Tom, what you begin to see when you have a long view of life, and are honest about things, is that most of what we do in life falls short, falls apart, falls away, is forgotten, goes unappreciated, isn’t what we expected or wanted. That could make you pessimistic and cynical, very easily.
Lots of very good people I worked with over the years, who had wonderful ideals and plans to help people, burned out because things didn’t turn out the way they wanted. And they became hard and bitter. But thank God I had a priest who helped me to see things differently when I was in Latin America. And the poor I served, who have more faith than I ever will, helped me see things differently.
It’s this. To those of us who stumble along through life doing what we can, Jesus on the cross gives hope by making failure the privileged entry point of the Kingdom of God into this world. See, when you realize you’re really nothing of yourself, that everything is in God’s hands, then you’re free to do everything with a total confidence, without being paralyzed by fear of failure, by regret or by obsession over results. And you’re not consumed by angry judgment over yours or others’ failures.
Pope Francis talks about a “revolution of tenderness,” and this is what he means. When you see this is how God works from the cross, you are gentle with yourself and others. Jesus’ response to everything falling apart around Him was forgiveness of us and total trust in the Father’s power to raise out of the rubble, a Kingdom.
With this faith, you can see that the farther something is from your control, the more important it becomes in God’s victory over evil. “Power is made perfect in weakness” (2 Cor. 12:9). Failure wrapped in surrender to God’s mercy is the victory won, the Kingdom come. That will be the long view from heaven. But when you have faith, that can be your view right now.

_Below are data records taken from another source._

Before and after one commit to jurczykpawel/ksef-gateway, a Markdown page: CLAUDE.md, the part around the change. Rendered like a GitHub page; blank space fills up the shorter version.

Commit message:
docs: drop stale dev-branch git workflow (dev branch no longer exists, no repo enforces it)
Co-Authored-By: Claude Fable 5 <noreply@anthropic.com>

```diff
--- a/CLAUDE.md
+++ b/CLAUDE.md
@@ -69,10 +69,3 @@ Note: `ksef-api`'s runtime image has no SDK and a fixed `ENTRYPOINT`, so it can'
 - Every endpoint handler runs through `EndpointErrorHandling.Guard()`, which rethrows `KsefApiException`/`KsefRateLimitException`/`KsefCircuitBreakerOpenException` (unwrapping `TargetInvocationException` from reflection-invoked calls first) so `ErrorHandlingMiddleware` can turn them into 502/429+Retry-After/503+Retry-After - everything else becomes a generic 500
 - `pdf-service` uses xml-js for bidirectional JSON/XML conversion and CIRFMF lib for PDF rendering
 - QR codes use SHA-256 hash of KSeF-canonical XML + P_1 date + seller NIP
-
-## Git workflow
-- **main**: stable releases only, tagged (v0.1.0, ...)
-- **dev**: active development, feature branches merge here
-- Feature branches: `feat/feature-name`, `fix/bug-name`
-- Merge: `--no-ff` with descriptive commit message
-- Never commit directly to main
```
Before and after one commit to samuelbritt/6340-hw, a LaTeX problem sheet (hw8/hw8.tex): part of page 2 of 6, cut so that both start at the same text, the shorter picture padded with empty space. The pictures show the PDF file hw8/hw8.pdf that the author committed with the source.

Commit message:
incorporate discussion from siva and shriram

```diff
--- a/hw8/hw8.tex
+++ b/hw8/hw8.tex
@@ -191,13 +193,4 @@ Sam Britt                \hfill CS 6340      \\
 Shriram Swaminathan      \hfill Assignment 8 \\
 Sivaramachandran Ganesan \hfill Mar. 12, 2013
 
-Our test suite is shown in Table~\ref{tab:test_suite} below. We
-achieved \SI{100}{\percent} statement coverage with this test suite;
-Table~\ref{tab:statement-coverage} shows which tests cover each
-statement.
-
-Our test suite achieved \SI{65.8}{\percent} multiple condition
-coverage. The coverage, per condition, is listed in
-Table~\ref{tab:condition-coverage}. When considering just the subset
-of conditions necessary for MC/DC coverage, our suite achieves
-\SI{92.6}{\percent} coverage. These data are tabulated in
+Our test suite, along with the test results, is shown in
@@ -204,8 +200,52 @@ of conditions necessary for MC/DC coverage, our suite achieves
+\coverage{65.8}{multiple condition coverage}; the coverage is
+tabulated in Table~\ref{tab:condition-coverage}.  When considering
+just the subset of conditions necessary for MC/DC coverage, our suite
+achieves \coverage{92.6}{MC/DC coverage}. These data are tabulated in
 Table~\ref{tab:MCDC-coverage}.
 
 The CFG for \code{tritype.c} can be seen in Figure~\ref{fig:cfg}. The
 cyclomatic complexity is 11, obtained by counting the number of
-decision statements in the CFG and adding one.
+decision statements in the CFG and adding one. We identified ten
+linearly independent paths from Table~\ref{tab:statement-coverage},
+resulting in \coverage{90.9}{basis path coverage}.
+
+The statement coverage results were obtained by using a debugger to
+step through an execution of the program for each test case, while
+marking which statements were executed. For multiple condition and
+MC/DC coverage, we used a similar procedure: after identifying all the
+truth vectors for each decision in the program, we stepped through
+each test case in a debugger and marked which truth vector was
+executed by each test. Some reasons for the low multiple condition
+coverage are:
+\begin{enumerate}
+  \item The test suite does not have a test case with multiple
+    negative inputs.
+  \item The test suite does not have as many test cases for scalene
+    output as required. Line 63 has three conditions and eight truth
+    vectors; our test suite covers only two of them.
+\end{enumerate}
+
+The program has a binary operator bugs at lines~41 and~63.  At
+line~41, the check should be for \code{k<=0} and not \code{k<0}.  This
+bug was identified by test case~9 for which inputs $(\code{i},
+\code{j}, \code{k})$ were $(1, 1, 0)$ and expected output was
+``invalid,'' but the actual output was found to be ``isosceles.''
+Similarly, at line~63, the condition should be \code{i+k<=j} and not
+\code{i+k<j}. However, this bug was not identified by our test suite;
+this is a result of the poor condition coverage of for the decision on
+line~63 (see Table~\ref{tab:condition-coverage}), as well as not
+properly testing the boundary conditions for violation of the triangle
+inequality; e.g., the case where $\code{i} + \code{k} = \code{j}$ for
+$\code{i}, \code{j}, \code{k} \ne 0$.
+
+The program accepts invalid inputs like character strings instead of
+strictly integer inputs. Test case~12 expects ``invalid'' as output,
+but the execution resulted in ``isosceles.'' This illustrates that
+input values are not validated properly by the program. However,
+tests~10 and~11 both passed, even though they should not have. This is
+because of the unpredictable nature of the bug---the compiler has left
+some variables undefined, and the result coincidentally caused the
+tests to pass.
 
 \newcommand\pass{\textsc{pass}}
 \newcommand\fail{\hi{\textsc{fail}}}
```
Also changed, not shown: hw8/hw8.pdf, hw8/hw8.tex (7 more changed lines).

It’s not easy, but what’s the alternative?
And let me tell you, you sleep a lot better [he laughs].